O you who hear prayer, to you all men will come. (vv 1-2)
When we reach the 65th psalm, the psalter takes a sudden turn to effusive praise and leaves behind the psalms of lament temporarily. God has been praised by the psalmist over and over without hesitation thus far, despite the threatening clouds that seemed to shadow each entry in the book. Here there is no lament; it is either cured or forgotten in favor of pure praise for the goodness of God toward those who love him.
When we were overwhelmed by sins, you forgave our transgressions.
Blessed are those you choose and bring near to live in your courts! (vv 3-4)
Though we should worship God simply because He is who He is, we most often associate our relationship to Him via his remarkable grace toward us sinners. We who were separated from Him by the chasm of our unholiness are given the opportunity to rejoin the community of belief through His grace.

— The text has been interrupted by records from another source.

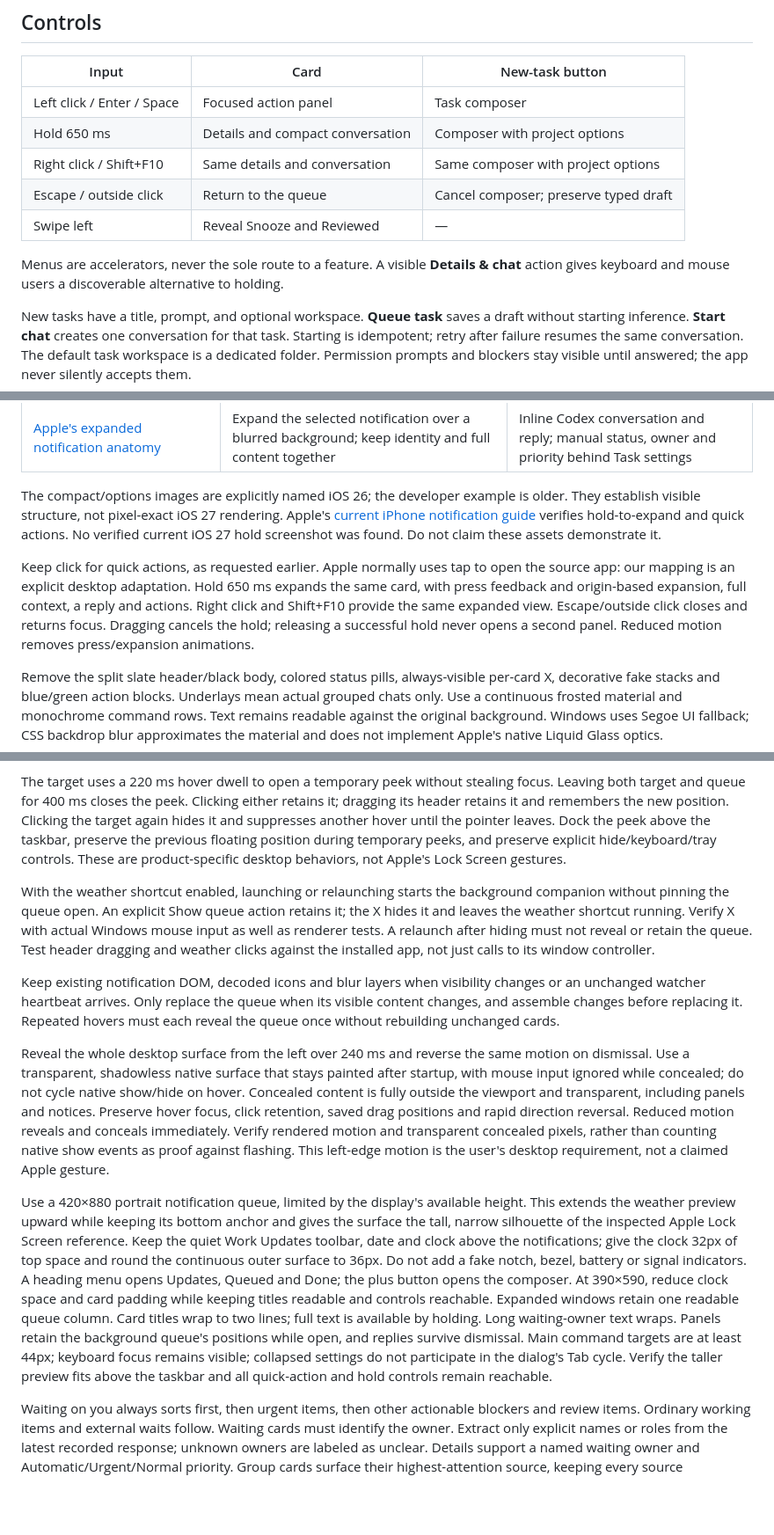
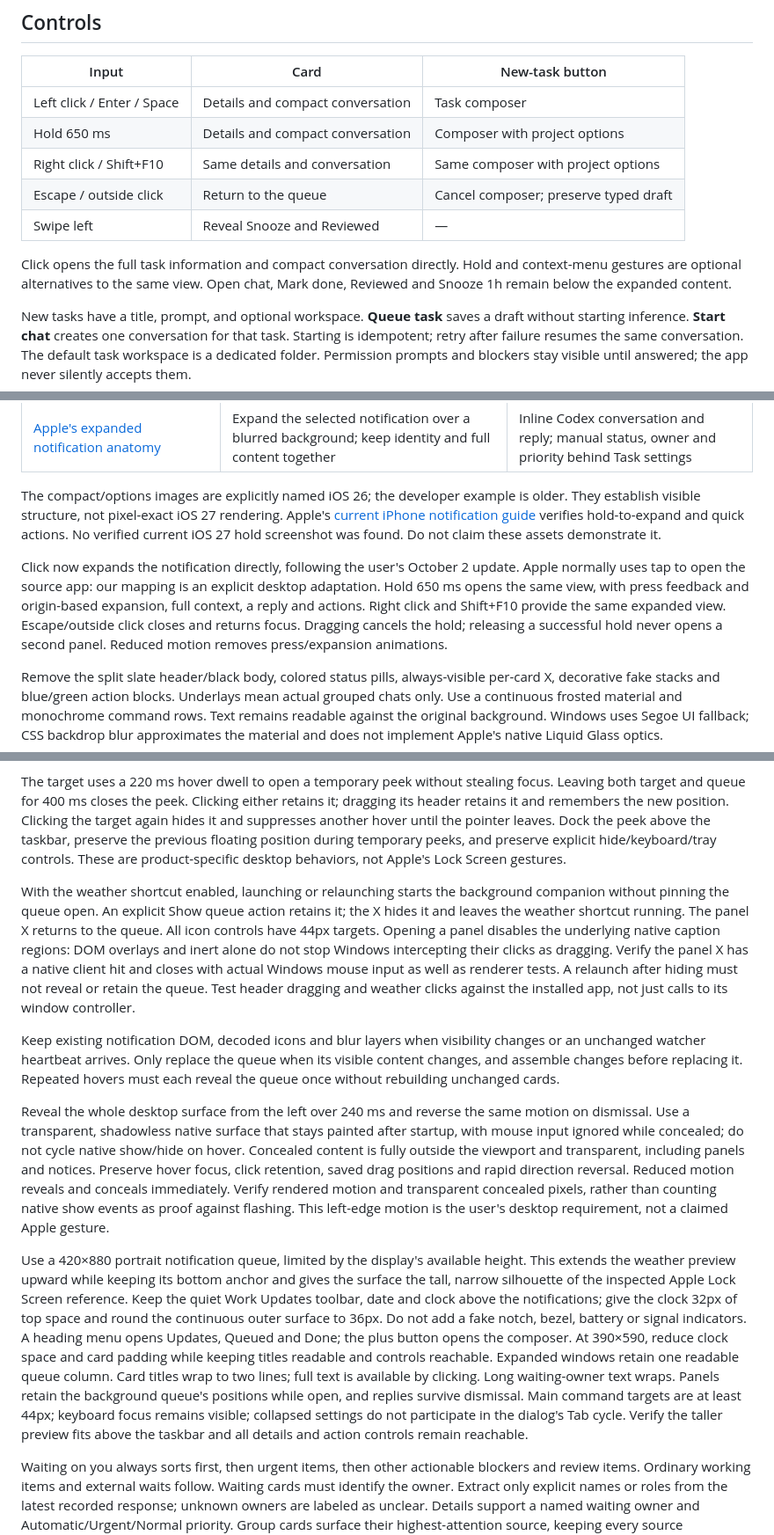
Before and after one commit to Al-Yousef/work-updates, a Markdown page: docs/DESIGN.md, 3 parts joined by grey strips. Shown: that part at 88% size. Drawn GitHub-style; blank space fills up the shorter version.

```diff
--- a/docs/DESIGN.md
+++ b/docs/DESIGN.md
@@ -10,13 +10,13 @@ A card shows the task title, status, and age. Chat names and message text live i
 
 | Input                      | Card                             | New-task button                       |
 | -------------------------- | -------------------------------- | ------------------------------------- |
-| Left click / Enter / Space | Focused action panel             | Task composer                         |
+| Left click / Enter / Space | Details and compact conversation | Task composer                         |
 | Hold 650 ms                | Details and compact conversation | Composer with project options         |
 | Right click / Shift+F10    | Same details and conversation    | Same composer with project options    |
 | Escape / outside click     | Return to the queue              | Cancel composer; preserve typed draft |
 | Swipe left                 | Reveal Snooze and Reviewed       | —                                     |
 
-Menus are accelerators, never the sole route to a feature. A visible **Details & chat** action gives keyboard and mouse users a discoverable alternative to holding.
+Click opens the full task information and compact conversation directly. Hold and context-menu gestures are optional alternatives to the same view. Open chat, Mark done, Reviewed and Snooze 1h remain below the expanded content.
 
 New tasks have a title, prompt, and optional workspace. **Queue task** saves a draft without starting inference. **Start chat** creates one conversation for that task. Starting is idempotent; retry after failure resumes the same conversation. The default task workspace is a dedicated folder. Permission prompts and blockers stay visible until answered; the app never silently accepts them.
 
@@ -34,7 +34,7 @@ The user's latest direction replaces the iCloud dashboard surface treatment. Use
 
 The compact/options images are explicitly named iOS 26; the developer example is older. They establish visible structure, not pixel-exact iOS 27 rendering. Apple's [current iPhone notification guide](https://support.apple.com/guide/iphone/view-and-respond-to-notifications-iph6534c01bc/ios) verifies hold-to-expand and quick actions. No verified current iOS 27 hold screenshot was found. Do not claim these assets demonstrate it.
 
-Keep click for quick actions, as requested earlier. Apple normally uses tap to open the source app: our mapping is an explicit desktop adaptation. Hold 650 ms expands the same card, with press feedback and origin-based expansion, full context, a reply and actions. Right click and Shift+F10 provide the same expanded view. Escape/outside click closes and returns focus. Dragging cancels the hold; releasing a successful hold never opens a second panel. Reduced motion removes press/expansion animations.
+Click now expands the notification directly, following the user's October 2 update. Apple normally uses tap to open the source app: our mapping is an explicit desktop adaptation. Hold 650 ms opens the same view, with press feedback and origin-based expansion, full context, a reply and actions. Right click and Shift+F10 provide the same expanded view. Escape/outside click closes and returns focus. Dragging cancels the hold; releasing a successful hold never opens a second panel. Reduced motion removes press/expansion animations.
 
 Remove the split slate header/black body, colored status pills, always-visible per-card X, decorative fake stacks and blue/green action blocks. Underlays mean actual grouped chats only. Use a continuous frosted material and monochrome command rows. Text remains readable against the original background. Windows uses Segoe UI fallback; CSS backdrop blur approximates the material and does not implement Apple's native Liquid Glass optics.
 
@@ -46,13 +46,13 @@ The weather input surface must stay above the taskbar while the pointer is insid
 
 The target uses a 220 ms hover dwell to open a temporary peek without stealing focus. Leaving both target and queue for 400 ms closes the peek. Clicking either retains it; dragging its header retains it and remembers the new position. Clicking the target again hides it and suppresses another hover until the pointer leaves. Dock the peek above the taskbar, preserve the previous floating position during temporary peeks, and preserve explicit hide/keyboard/tray controls. These are product-specific desktop behaviors, not Apple's Lock Screen gestures.
 
-With the weather shortcut enabled, launching or relaunching starts the background companion without pinning the queue open. An explicit Show queue action retains it; the X hides it and leaves the weather shortcut running. Verify X with actual Windows mouse input as well as renderer tests. A relaunch after hiding must not reveal or retain the queue. Test header dragging and weather clicks against the installed app, not just calls to its window controller.
+With the weather shortcut enabled, launching or relaunching starts the background companion without pinning the queue open. An explicit Show queue action retains it; the X hides it and leaves the weather shortcut running. The panel X returns to the queue. All icon controls have 44px targets. Opening a panel disables the underlying native caption regions: DOM overlays and inert alone do not stop Windows intercepting their clicks as dragging. Verify the panel X has a native client hit and closes with actual Windows mouse input as well as renderer tests. A relaunch after hiding must not reveal or retain the queue. Test header dragging and weather clicks against the installed app, not just calls to its window controller.
 
 Keep existing notification DOM, decoded icons and blur layers when visibility changes or an unchanged watcher heartbeat arrives. Only replace the queue when its visible content changes, and assemble changes before replacing it. Repeated hovers must each reveal the queue once without rebuilding unchanged cards.
 
 Reveal the whole desktop surface from the left over 240 ms and reverse the same motion on dismissal. Use a transparent, shadowless native surface that stays painted after startup, with mouse input ignored while concealed; do not cycle native show/hide on hover. Concealed content is fully outside the viewport and transparent, including panels and notices. Preserve hover focus, click retention, saved drag positions and rapid direction reversal. Reduced motion reveals and conceals immediately. Verify rendered motion and transparent concealed pixels, rather than counting native show events as proof against flashing. This left-edge motion is the user's desktop requirement, not a claimed Apple gesture.
 
-Use a 420×880 portrait notification queue, limited by the display's available height. This extends the weather preview upward while keeping its bottom anchor and gives the surface the tall, narrow silhouette of the inspected Apple Lock Screen reference. Keep the quiet Work Updates toolbar, date and clock above the notifications; give the clock 32px of top space and round the continuous outer surface to 36px. Do not add a fake notch, bezel, battery or signal indicators. A heading menu opens Updates, Queued and Done; the plus button opens the composer. At 390×590, reduce clock space and card padding while keeping titles readable and controls reachable. Expanded windows retain one readable queue column. Card titles wrap to two lines; full text is available by holding. Long waiting-owner text wraps. Panels retain the background queue's positions while open, and replies survive dismissal. Main command targets are at least 44px; keyboard focus remains visible; collapsed settings do not participate in the dialog's Tab cycle. Verify the taller preview fits above the taskbar and all quick-action and hold controls remain reachable.
+Use a 420×880 portrait notification queue, limited by the display's available height. This extends the weather preview upward while keeping its bottom anchor and gives the surface the tall, narrow silhouette of the inspected Apple Lock Screen reference. Keep the quiet Work Updates toolbar, date and clock above the notifications; give the clock 32px of top space and round the continuous outer surface to 36px. Do not add a fake notch, bezel, battery or signal indicators. A heading menu opens Updates, Queued and Done; the plus button opens the composer. At 390×590, reduce clock space and card padding while keeping titles readable and controls reachable. Expanded windows retain one readable queue column. Card titles wrap to two lines; full text is available by clicking. Long waiting-owner text wraps. Panels retain the background queue's positions while open, and replies survive dismissal. Main command targets are at least 44px; keyboard focus remains visible; collapsed settings do not participate in the dialog's Tab cycle. Verify the taller preview fits above the taskbar and all details and action controls remain reachable.
 
 Waiting on you always sorts first, then urgent items, then other actionable blockers and review items. Ordinary working items and external waits follow. Waiting cards must identify the owner. Extract only explicit names or roles from the latest recorded response; unknown owners are labeled as unclear. Details support a named waiting owner and Automatic/Urgent/Normal priority. Group cards surface their highest-attention source, keeping every source conversation attached. Ownership and urgency changes never alter completion fingerprints or replay reviewed history.
 
```
Also changed, not shown: README.md (+3 -3 lines), assets/actions.png, assets/queue.png, 7 other files.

Washing us clean, God provides the way for us to move closer and kneel in the courts of praise.
Our response to the grace we are extended is praise for His righteous acts:
You answer us with awesome deeds of righteousness, O God our Savior, the hope of all the ends of the earth and of the farthest seas,
who formed the mountains by your power, having armed yourself with strength, who stilled the roaring of the seas,
the roaring of their waves, and the turmoil of the nations.
Those living far away fear your wonders; where morning dawns and evening fades you call forth songs of joy. (vv 5-8)
Our Father is not content to merely forgive us for our transgressions, he installs us in paradise in a lesser, but still overwhelming, expression of His love for us:
You care for the land and water it; you enrich it abundantly.
The streams of God are filled with water to provide the people with grain, for so you have ordained it. (v 9)
Look around you, find a reason and praise Him today.